--- Source data Enclosed Below ---
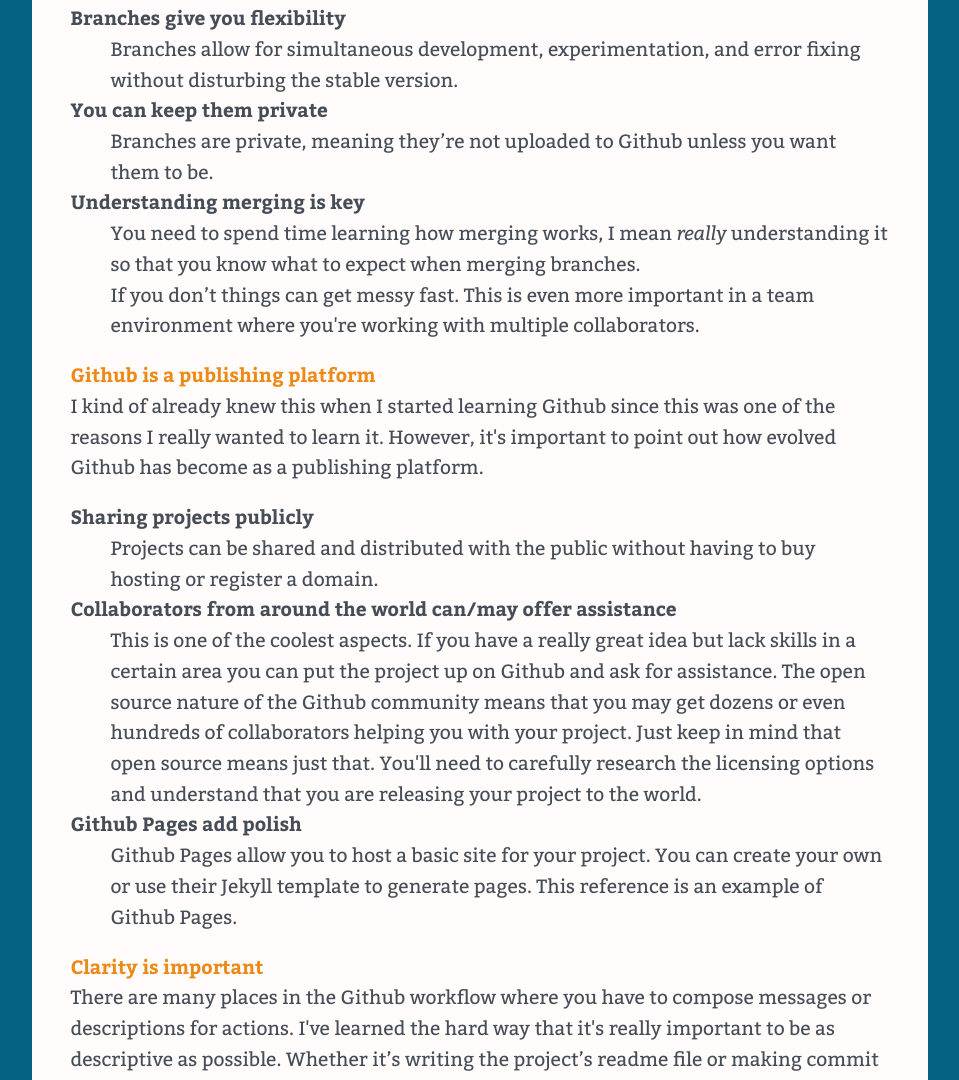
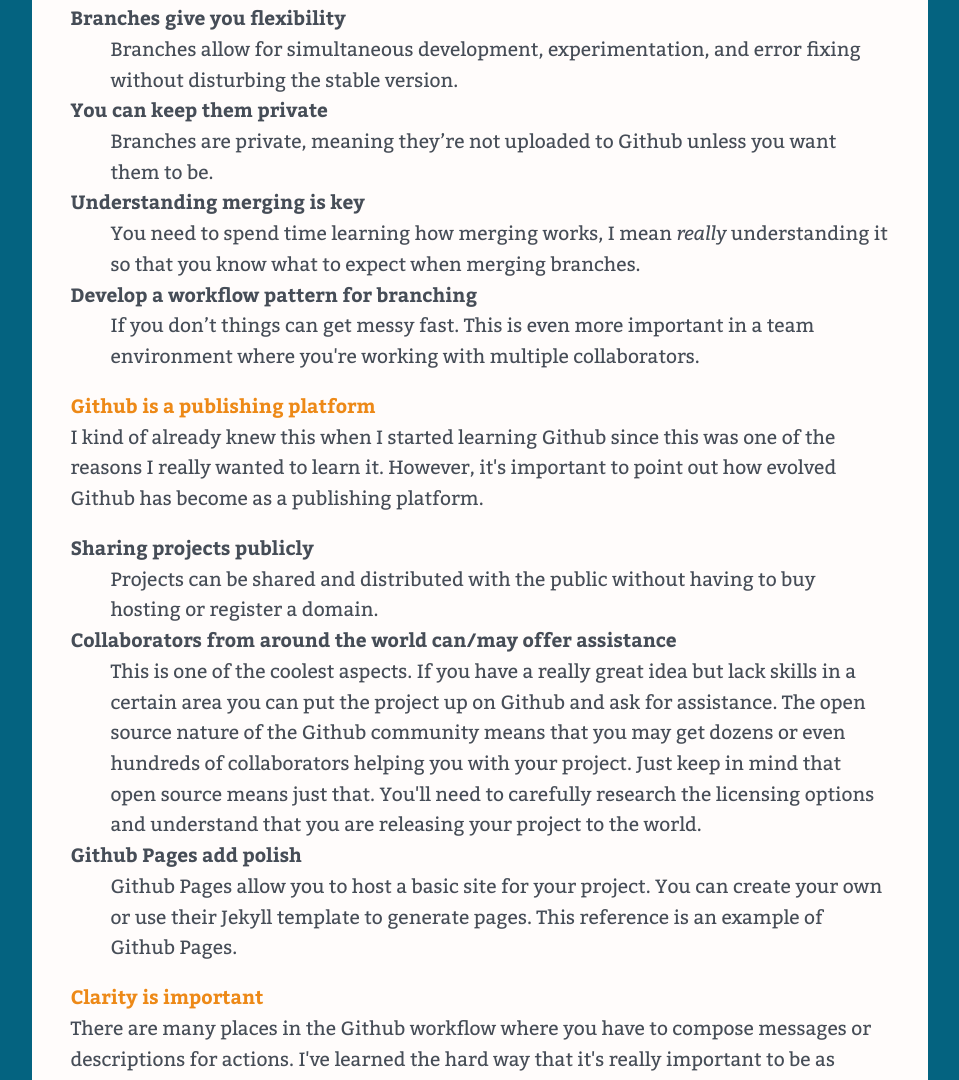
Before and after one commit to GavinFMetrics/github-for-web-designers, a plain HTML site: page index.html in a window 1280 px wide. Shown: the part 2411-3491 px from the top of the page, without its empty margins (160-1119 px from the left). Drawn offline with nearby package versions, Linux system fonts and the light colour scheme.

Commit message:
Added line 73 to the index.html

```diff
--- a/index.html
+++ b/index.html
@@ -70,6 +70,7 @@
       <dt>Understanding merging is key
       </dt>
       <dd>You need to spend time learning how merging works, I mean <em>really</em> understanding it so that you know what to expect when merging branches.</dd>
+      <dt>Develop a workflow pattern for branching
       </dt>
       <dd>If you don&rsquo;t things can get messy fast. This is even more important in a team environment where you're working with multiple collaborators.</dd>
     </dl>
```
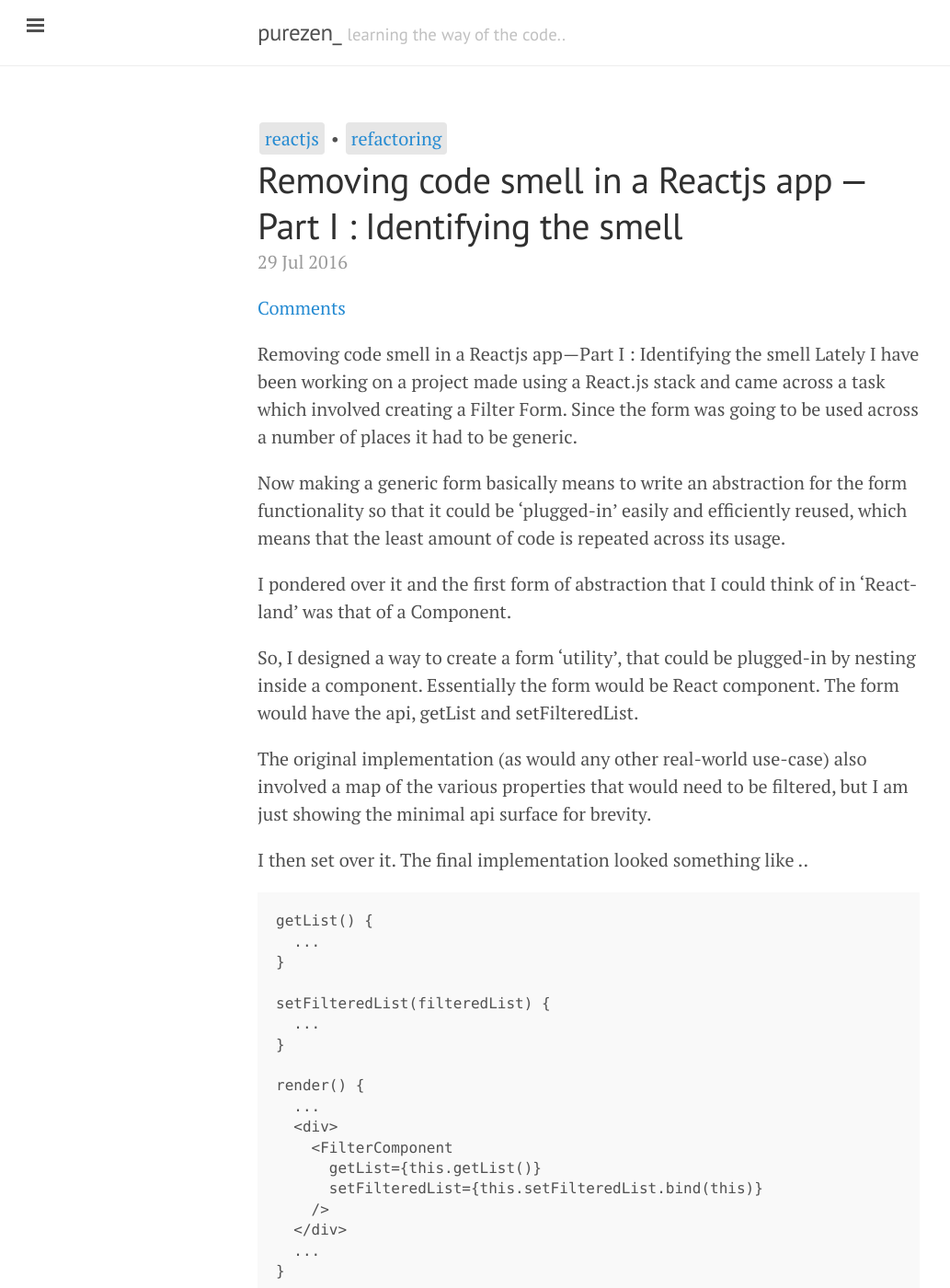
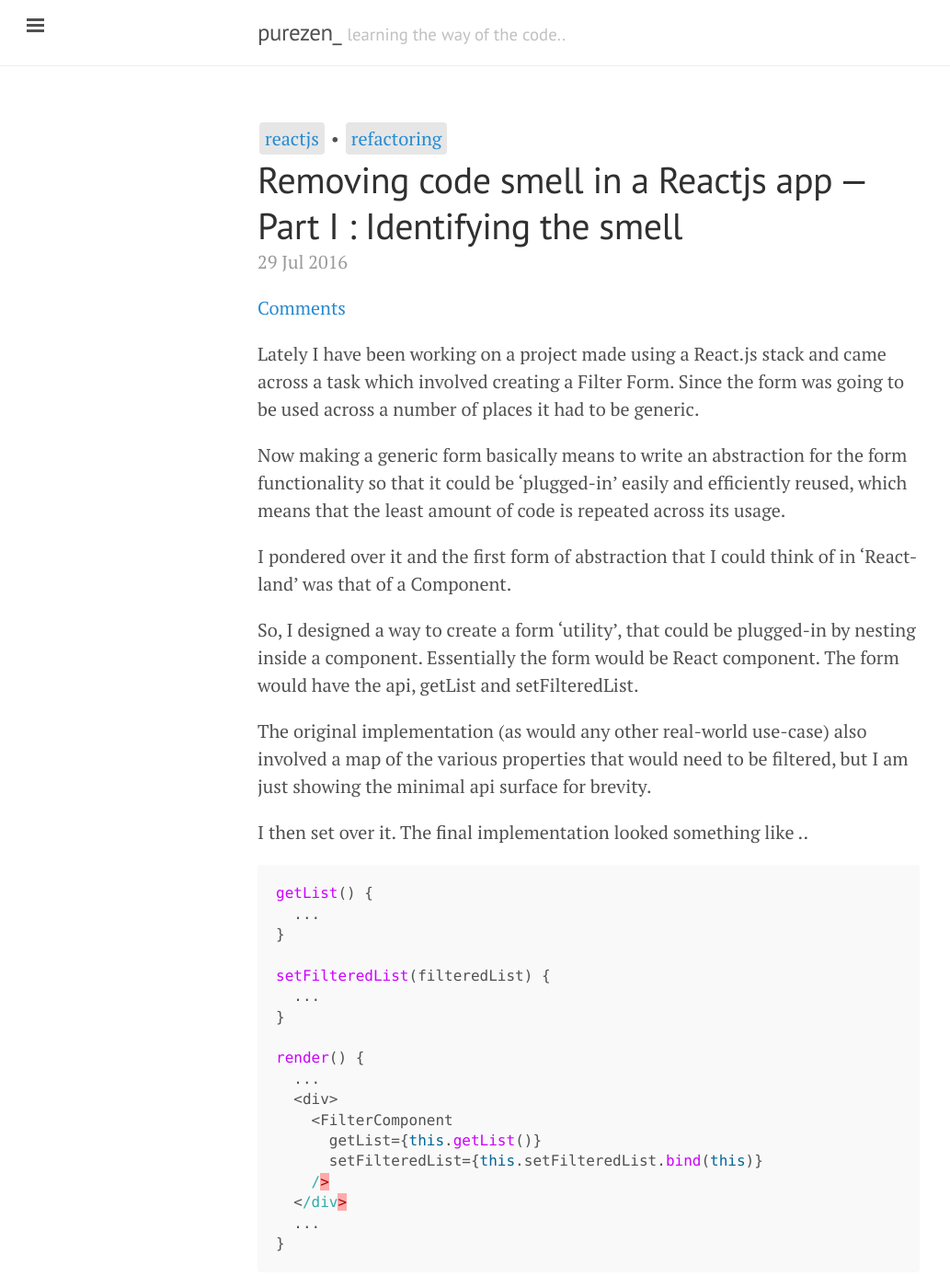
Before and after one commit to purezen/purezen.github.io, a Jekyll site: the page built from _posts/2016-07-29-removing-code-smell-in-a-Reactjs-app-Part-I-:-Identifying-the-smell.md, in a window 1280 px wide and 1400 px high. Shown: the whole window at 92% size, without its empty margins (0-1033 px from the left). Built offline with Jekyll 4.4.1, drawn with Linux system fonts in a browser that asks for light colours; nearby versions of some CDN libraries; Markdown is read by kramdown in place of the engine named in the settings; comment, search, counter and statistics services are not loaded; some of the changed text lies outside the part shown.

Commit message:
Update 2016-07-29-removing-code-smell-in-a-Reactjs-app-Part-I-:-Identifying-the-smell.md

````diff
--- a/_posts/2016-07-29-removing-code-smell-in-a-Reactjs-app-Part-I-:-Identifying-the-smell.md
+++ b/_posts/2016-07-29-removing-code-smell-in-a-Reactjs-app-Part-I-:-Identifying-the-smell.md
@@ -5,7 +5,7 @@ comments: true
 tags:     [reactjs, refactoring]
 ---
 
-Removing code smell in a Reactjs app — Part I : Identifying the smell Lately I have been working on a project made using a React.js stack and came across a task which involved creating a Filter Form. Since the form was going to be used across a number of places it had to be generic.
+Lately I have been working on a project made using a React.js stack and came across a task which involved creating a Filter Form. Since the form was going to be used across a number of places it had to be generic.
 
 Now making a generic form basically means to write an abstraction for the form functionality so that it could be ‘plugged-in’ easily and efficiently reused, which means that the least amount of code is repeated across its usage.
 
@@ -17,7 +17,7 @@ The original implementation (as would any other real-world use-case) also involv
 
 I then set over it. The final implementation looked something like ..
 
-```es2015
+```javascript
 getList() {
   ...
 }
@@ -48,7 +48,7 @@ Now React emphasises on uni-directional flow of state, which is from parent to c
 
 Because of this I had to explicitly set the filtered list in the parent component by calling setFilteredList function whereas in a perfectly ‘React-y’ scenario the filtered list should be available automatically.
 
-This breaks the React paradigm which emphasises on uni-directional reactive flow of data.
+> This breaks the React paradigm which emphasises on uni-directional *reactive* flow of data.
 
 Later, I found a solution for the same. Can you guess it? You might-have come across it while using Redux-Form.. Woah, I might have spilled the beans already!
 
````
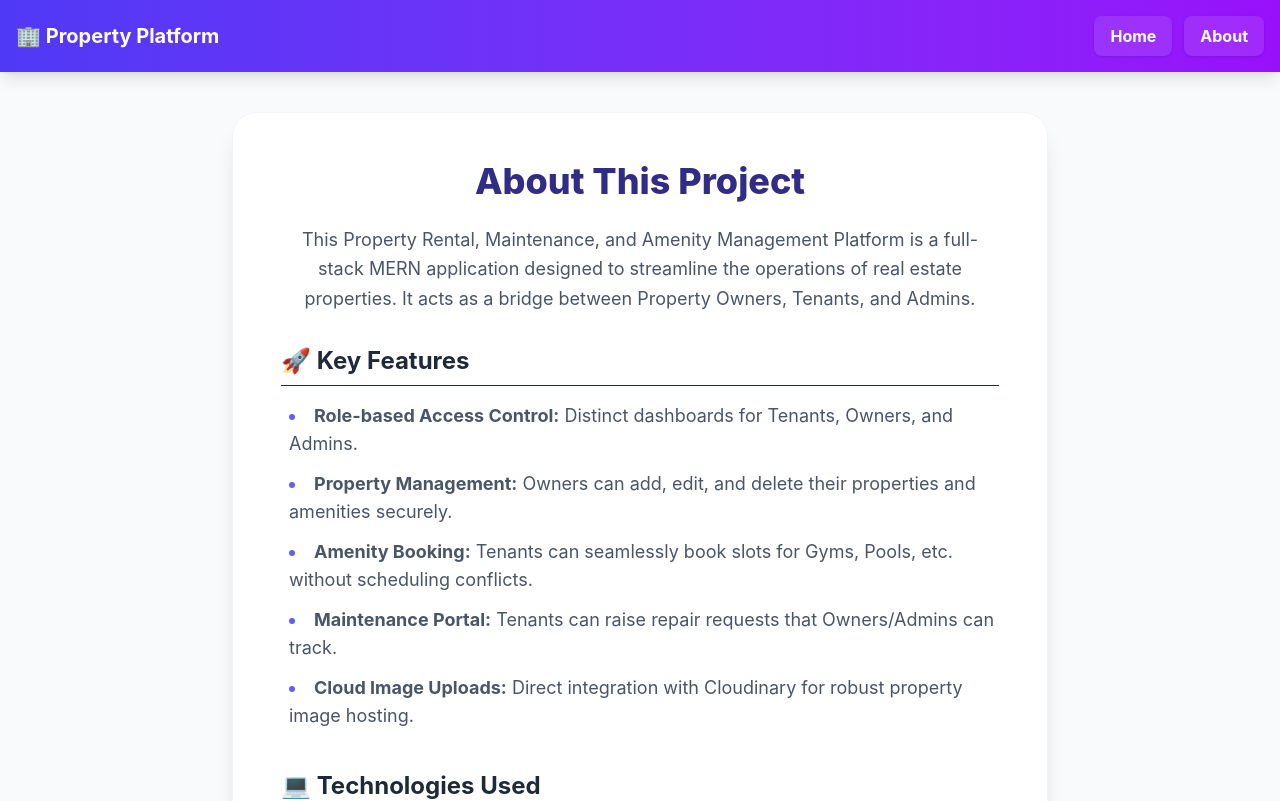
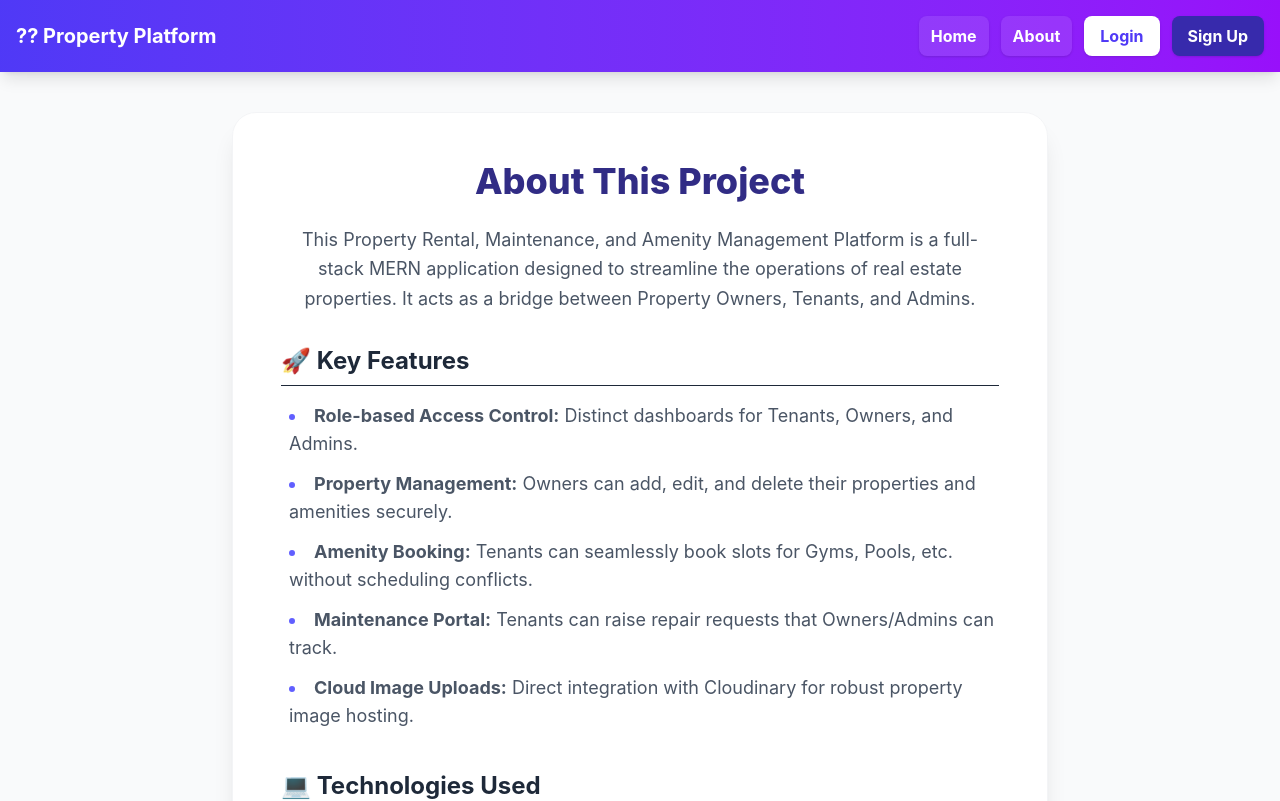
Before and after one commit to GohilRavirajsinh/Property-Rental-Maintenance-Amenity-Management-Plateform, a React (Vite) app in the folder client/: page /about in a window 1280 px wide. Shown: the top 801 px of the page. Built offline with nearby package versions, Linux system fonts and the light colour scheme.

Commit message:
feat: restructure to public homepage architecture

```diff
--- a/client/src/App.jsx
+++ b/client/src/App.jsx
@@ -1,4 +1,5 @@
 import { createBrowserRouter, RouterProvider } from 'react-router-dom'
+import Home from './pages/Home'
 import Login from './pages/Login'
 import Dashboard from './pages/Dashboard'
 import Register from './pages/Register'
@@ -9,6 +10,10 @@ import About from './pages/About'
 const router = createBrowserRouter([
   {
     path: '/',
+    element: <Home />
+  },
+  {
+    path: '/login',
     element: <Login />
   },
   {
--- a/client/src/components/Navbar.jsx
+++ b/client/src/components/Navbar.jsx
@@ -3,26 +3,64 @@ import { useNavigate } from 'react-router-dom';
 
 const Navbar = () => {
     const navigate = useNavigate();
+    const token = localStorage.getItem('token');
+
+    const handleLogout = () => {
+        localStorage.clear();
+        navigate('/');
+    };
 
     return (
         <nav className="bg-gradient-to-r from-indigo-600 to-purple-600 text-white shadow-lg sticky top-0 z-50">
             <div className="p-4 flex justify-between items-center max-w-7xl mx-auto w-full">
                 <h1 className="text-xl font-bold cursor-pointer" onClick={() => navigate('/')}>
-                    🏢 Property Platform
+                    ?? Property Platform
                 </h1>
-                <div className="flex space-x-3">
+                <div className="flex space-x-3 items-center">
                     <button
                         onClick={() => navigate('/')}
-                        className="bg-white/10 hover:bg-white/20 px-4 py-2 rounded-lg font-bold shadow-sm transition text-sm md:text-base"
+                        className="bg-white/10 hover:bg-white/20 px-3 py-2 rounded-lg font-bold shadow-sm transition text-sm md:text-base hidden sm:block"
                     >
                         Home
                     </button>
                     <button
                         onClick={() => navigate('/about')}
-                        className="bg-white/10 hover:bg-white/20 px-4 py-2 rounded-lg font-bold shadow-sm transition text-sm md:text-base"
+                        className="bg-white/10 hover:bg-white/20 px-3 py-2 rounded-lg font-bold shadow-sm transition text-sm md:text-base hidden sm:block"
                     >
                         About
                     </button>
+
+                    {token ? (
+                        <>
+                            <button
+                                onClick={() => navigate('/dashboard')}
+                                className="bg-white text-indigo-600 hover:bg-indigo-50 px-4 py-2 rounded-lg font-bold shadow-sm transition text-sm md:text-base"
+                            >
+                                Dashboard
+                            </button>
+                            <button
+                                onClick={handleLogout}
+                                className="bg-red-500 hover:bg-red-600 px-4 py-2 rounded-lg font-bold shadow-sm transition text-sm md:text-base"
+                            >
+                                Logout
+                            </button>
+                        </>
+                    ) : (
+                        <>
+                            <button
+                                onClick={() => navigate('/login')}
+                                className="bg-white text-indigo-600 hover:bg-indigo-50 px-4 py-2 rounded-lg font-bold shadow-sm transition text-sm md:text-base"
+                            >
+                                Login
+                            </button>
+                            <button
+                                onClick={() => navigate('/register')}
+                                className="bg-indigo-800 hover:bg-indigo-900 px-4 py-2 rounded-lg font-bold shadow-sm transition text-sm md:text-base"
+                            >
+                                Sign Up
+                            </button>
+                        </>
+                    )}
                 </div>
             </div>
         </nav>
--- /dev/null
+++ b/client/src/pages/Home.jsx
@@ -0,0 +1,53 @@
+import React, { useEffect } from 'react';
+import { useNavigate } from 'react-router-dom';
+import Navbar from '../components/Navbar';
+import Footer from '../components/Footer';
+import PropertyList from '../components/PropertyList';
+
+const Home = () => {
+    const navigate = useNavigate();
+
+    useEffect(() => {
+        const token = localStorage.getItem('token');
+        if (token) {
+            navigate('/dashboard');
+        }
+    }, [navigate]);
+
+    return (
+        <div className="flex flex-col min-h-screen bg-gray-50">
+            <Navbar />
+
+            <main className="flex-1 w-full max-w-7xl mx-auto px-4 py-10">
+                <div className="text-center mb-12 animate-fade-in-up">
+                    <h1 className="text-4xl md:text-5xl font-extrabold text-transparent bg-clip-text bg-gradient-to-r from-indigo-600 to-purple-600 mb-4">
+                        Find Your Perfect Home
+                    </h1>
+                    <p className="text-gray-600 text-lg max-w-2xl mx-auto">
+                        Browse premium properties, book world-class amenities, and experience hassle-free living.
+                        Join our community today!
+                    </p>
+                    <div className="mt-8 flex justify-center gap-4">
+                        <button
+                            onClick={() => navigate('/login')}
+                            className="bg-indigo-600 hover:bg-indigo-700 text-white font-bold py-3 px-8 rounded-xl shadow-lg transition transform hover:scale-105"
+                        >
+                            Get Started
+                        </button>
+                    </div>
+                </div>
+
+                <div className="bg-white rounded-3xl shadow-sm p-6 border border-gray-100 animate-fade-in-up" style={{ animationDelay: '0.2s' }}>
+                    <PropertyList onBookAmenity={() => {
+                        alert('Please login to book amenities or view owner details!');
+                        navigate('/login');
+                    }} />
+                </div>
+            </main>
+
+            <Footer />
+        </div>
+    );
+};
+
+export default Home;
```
--- End of Enclosed Source data ---
Aim of the exercise
For the word "working", tally the lines above that hold it and answer with the number alone.

Result of this exercise
3